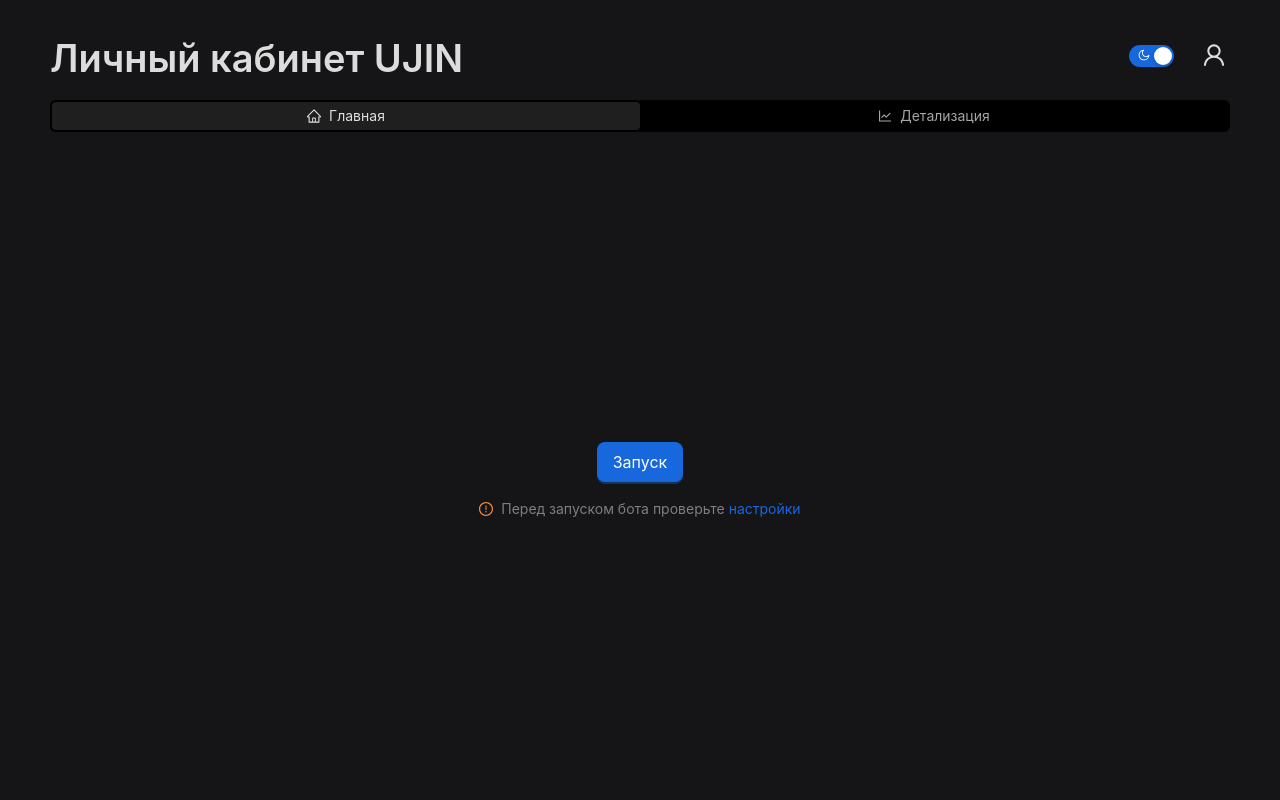
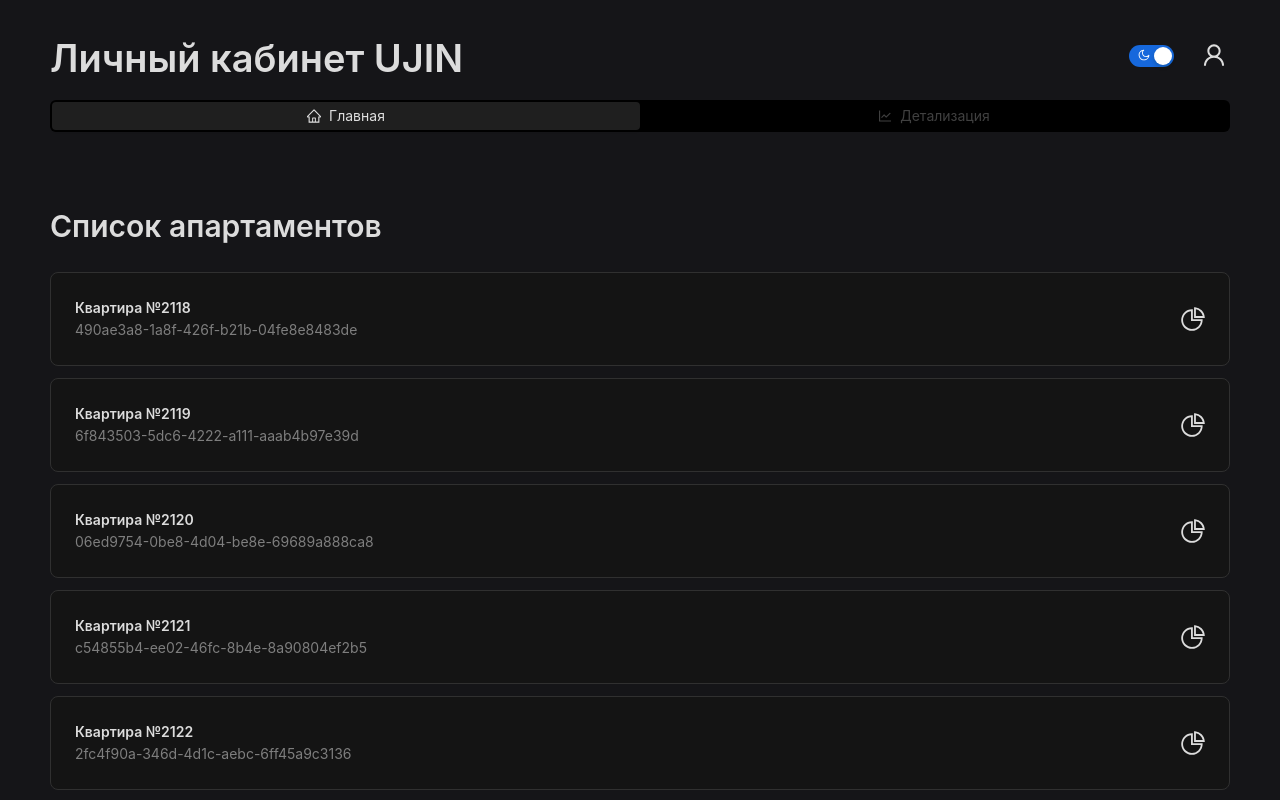
Before and after one commit to ChagiMeat/hack-ujin-anomaly-visualization-front, a React (Vite) app: page /account in a window 1280 px wide. Built offline with nearby package versions, Linux system fonts and the light colour scheme; no server answers.

Commit message:
Fix fucking bug

```diff
--- a/src/api/getDeviceInfo.ts
+++ b/src/api/getDeviceInfo.ts
@@ -26,7 +26,7 @@
   apartment_title: string;
 }
 
-interface SignalsDataI {
+export interface SignalsDataI {
   [serialNumber: string]: SignalItemI[];
 }
 
--- a/src/components/HUApartmentScene/HUApartmentScene.tsx
+++ b/src/components/HUApartmentScene/HUApartmentScene.tsx
@@ -1,10 +1,8 @@
 import {Box, ContactShadows, OrbitControls, Plane, SoftShadows} from "@react-three/drei";
 import {Canvas, useThree} from "@react-three/fiber";
 import {Cylinder} from "@react-three/drei/core/shapes";
-import {SignalItemI} from "../../api/getDeviceInfo.ts";
 import {Vector3} from "three";
 import {useEffect} from "react";
-import AppartmentStore from "../../store/appartmentStore.ts";
 
 interface DevicesCoordinates {
   position: [number, number, number];
@@ -65,8 +63,8 @@
   },
 ];
 
-function ApartmentScene({devices, selectedDeviceIndex}: HUApartmentScenePropsI) {
-  const { camera } = useThree()
+function ApartmentScene({devicesCount, selectedDeviceIndex}: HUApartmentScenePropsI) {
+  const {camera} = useThree()
 
   function lookAt(position: [number, number, number]) {
     const target = new Vector3(...position);
@@ -86,16 +84,17 @@
   return (
     <>
       {/*Датчик*/}
-      {DEVICES_COORDINATES.filter((_, index) => index < (devices?.length ?? 0)).map(({position, rotation, color}, index) => (
+      {DEVICES_COORDINATES.filter((_, index) => index < devicesCount).map(({position, rotation, color}, index) => (
         <Cylinder
+          key={position[0] + position[1] + position[2] + index}
           receiveShadow
           castShadow
           position={position}
           rotation={rotation}
           args={[0.1, 0.1, 0.1]}
+          scale={selectedDeviceIndex === index ? [1.5, 1.5, 1.5] : [1, 1, 1]}
         >
-          {selectedDeviceIndex !== null && selectedDeviceIndex === index && <meshStandardMaterial color={devices?.[index]?.intensity ? AppartmentStore.getIntencityColor(devices?.[index]?.intensity) : color}/>}
-          {selectedDeviceIndex === null && <meshStandardMaterial color={color}/>}
+          <meshStandardMaterial color={color}/>
         </Cylinder>
       ))}
 
@@ -140,7 +139,7 @@
 }
 
 interface HUApartmentScenePropsI {
-  devices?: SignalItemI[];
+  devicesCount: number;
   selectedDeviceIndex: number | null;
 }
 
--- a/src/pages/account/ApartmentDetailsPage/ApartmentDetailsPage.tsx
+++ b/src/pages/account/ApartmentDetailsPage/ApartmentDetailsPage.tsx
@@ -1,9 +1,10 @@
-import {Card, Flex, Progress, Typography} from 'antd';
+import {Card, Collapse, Empty, Flex, Progress, Typography} from 'antd';
 import HUApartmentScene from "../../../components/HUApartmentScene/HUApartmentScene.tsx";
 import {useSearchParams} from "react-router-dom";
 import {useEffect, useState} from "react";
 import ApartmentStore from "../../../store/appartmentStore.ts";
 import {observer} from "mobx-react";
+import {CloseOutlined, SearchOutlined} from "@ant-design/icons";
 
 const ApartmentDetailsPage = observer(() => {
   const [selectedCardIndex, setSelectedCardIndex] = useState<number | null>(null);
@@ -11,8 +12,8 @@
   const apartmentId = searchParams.get('apartmentId');
   const eg = searchParams.get('eg');
 
-  function onCardClick(index: number) {
-    if(selectedCardIndex === index) {
+  function onDeviceClick(index: number) {
+    if (selectedCardIndex === index) {
       setSelectedCardIndex(null);
     } else {
       setSelectedCardIndex(index);
@@ -20,18 +21,50 @@
   }
 
   useEffect(() => {
-    if(apartmentId && eg) {
+    if (apartmentId && eg) {
       void ApartmentStore.fetchApartmentDevices({apartmentId, eg});
     }
   }, []);
+
+  if(ApartmentStore.isLoading) {
+    return null;
+  }
+
+  if(!ApartmentStore.isLoading && ApartmentStore.allSerialNumbers.length === 0) {
+    return (
+      <Flex align='center' justify='center' flex={1}>
+        <Empty />
+      </Flex>
+    )
+  }
 
   return (
     <Flex flex='1' justify='center' align='center'>
       <Flex gap={12} style={{width: '100%', height: '100%'}} vertical align='flex-start'>
         <Typography.Title level={2}>Список устройств</Typography.Title>
-        <Flex vertical gap={12} style={{ width: '80%', overflowY: 'auto'}}>
-          {ApartmentStore.allDevicesSignals.map((item, index) => (
-            <Card onClick={() => onCardClick(index)} style={{width: '100%', backgroundColor: selectedCardIndex === index ? '#d8ffeb' : 'white', cursor: 'pointer'}}>
+        <Flex vertical gap={12} style={{width: '80%', overflowY: 'auto'}}>
+          {ApartmentStore.allSerialNumbers?.map((serialNumber, index) => {
+            console.log({...ApartmentStore.allDevices});
+            console.log('serialNumber', serialNumber)
+            return (
+              (
+                <Flex key={serialNumber} align='flex-start' flex={1} style={{width: '100%'}} gap={12}>
+                  <Collapse activeKey={selectedCardIndex ?? undefined}
+                            style={{width: '100%', backgroundColor: selectedCardIndex === index ? '#d8ffeb' : undefined}}>
+                    <Collapse.Panel
+                      collapsible='disabled'
+                      showArrow={false}
+                      key={index}
+                      header={
+                        <Flex justify='space-between'>
+                          <Typography.Text strong>Устройство {index + 1}</Typography.Text>
+                          <Typography.Text type='secondary'>№{serialNumber}</Typography.Text>
+                        </Flex>
+                      }
+                    >
+                      <Flex vertical gap={12}>
+                        {ApartmentStore.allDevices?.[serialNumber]?.map((item, index) => (
+                          <Card key={item.name + index} style={{width: '100%',}}>
                             <Flex justify='space-between'>
                               <Flex vertical>
                                 <Typography.Text strong>{item.signal_label}</Typography.Text>
@@ -49,9 +82,26 @@
                           </Card>
                         ))}
                       </Flex>
+                    </Collapse.Panel>
+                  </Collapse>
+                  {selectedCardIndex === index
+                    ? <CloseOutlined onClick={() => onDeviceClick(index)}
+                                     style={{cursor: 'pointer', fontSize: 24, marginTop: 12}}/>
+                    : <SearchOutlined onClick={() => onDeviceClick(index)}
+                                      style={{cursor: 'pointer', fontSize: 24, marginTop: 12}}/>
+                  }
+
+                </Flex>
+              )
+            )
+          })}
+        </Flex>
       </Flex>
       <Flex style={{height: '100%'}}>
-        <HUApartmentScene selectedDeviceIndex={selectedCardIndex} devices={ApartmentStore.allDevicesSignals}/>
+        <HUApartmentScene
+          selectedDeviceIndex={selectedCardIndex}
+          devicesCount={ApartmentStore.allSerialNumbers.length}
+        />
       </Flex>
     </Flex>
   );
--- a/src/pages/account/MainContainer/MainContainer.tsx
+++ b/src/pages/account/MainContainer/MainContainer.tsx
@@ -35,7 +35,7 @@
       </Space>
     ),
     value: 'apartment-details',
-    disabled: false,
+    disabled: true,
   },
 ];
 
--- a/src/pages/account/MainPage/MainPage.tsx
+++ b/src/pages/account/MainPage/MainPage.tsx
@@ -1,49 +1,54 @@
-import { Button, Flex, Space, Typography } from 'antd';
-import {useEffect, useState} from 'react';
-import { ExclamationCircleOutlined } from '@ant-design/icons';
-import { Colors } from '../../../consts.ts';
-import { Link } from 'react-router-dom';
-import { observer } from 'mobx-react';
-import ConfigStore from '../../../store/configStore.ts';
-import DeviceService from "../../../api/getDeviceInfo.ts";
+import {Card, Flex, Typography} from 'antd';
+import {observer} from 'mobx-react';
+import {PieChartOutlined} from "@ant-design/icons";
+import {useNavigate} from "react-router";
+
+interface Apatment {
+  apartmentId: number;
+  eg: string;
+}
+
+const APARTMENTS_LIST: Apatment[] = [
+  {
+    apartmentId: 2118,
+    eg: '490ae3a8-1a8f-426f-b21b-04fe8e8483de',
+  },
+  {
+    apartmentId: 2119,
+    eg: '6f843503-5dc6-4222-a111-aaab4b97e39d',
+  },
+  {
+    apartmentId: 2120,
+    eg: '06ed9754-0be8-4d04-be8e-69689a888ca8',
+  },
+  {
+    apartmentId: 2121,
+    eg: 'c54855b4-ee02-46fc-8b4e-8a90804ef2b5',
+  },
+  {
+    apartmentId: 2122,
+    eg: '2fc4f90a-346d-4d1c-aebc-6ff45a9c3136',
+  }
+];
 
 function MainPage() {
-  const [active, setActive] = useState<boolean>(ConfigStore.isWorking);
-  const [loading, setLoading] = useState<boolean>(false);
-
-  function handleStartButton() {
-    setLoading(true);
-    setTimeout(() => {
-      setLoading(false);
-      setActive((prevState) => {
-        ConfigStore.isWorking = !prevState;
-        return !prevState;
-      });
-    }, 700);
-  }
-
-  useEffect(() => {
-    void DeviceService.getApartmentDevices({apartmentId: '2117', eg: '2fc4f90a-346d-4d1c-aebc-6ff45a9c3136'})
-  }, []);
+  const navigate = useNavigate();
 
   return (
-    <Flex vertical justify='center' align='center' flex='1'>
-      <Space direction='vertical' align='center' size='middle'>
-        <Button
-          loading={loading}
-          onClick={handleStartButton}
-          type='primary'
-          size='large'
-          danger={active}
-        >
-          {!active ? 'Запуск' : 'Отмена'}
-        </Button>
-        <Typography.Text type='secondary'>
-          <ExclamationCircleOutlined style={{ color: Colors.Warning }} />
-          &nbsp; Перед запуском бота проверьте&nbsp;
-          <Link to={'/account/configuration'}>настройки</Link>
-        </Typography.Text>
-      </Space>
+    <Flex vertical gap={12} justify='center' align='start' flex='1'>
+      <Typography.Title level={2}>Список апартаментов</Typography.Title>
+      {APARTMENTS_LIST.map(apartment => (
+        <Card style={{width: '100%'}} key={apartment.eg}>
+          <Flex justify='space-between'>
+            <Flex vertical>
+              <Typography.Text strong>Квартира №{apartment.apartmentId}</Typography.Text>
+              <Typography.Text type='secondary'>{apartment.eg}</Typography.Text>
+            </Flex>
+
+            <PieChartOutlined style={{cursor: 'pointer', fontSize: 24}} onClick={() => navigate(`/account/apartment-details?apartmentId=${apartment.apartmentId}&eg=${apartment.eg}`)}/>
+          </Flex>
+        </Card>
+      ))}
     </Flex>
   );
 }
--- a/src/store/appartmentStore.ts
+++ b/src/store/appartmentStore.ts
@@ -2,7 +2,7 @@
 import ApartmentService, {
   GetDeviceSignalsParamsI,
   GetDeviceSignalsResponseI,
-  SignalItemI
+  SignalItemI, SignalsDataI
 } from "../api/getDeviceInfo.ts";
 
 class ApartmentStore {
@@ -20,8 +20,12 @@
     return 'red';
   }
 
-  get allSerialNumbers(): number[] {
-    return Object.keys(this.allData?.data.signals ?? {}).map(Number);
+  get allSerialNumbers(): string[] {
+    return Object.keys(this.allData?.data.signals ?? {});
+  }
+
+  get allDevices(): SignalsDataI | undefined {
+    return this.allData?.data.signals
   }
 
   get allDevicesSignals(): SignalItemI[] {
```
Lines whose indentation alone changed are shown as unchanged.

> Task brief:
Scanning the data above, copy out every line where "Apatment" is found.

> Result below:
+interface Apatment {
+const APARTMENTS_LIST: Apatment[] = [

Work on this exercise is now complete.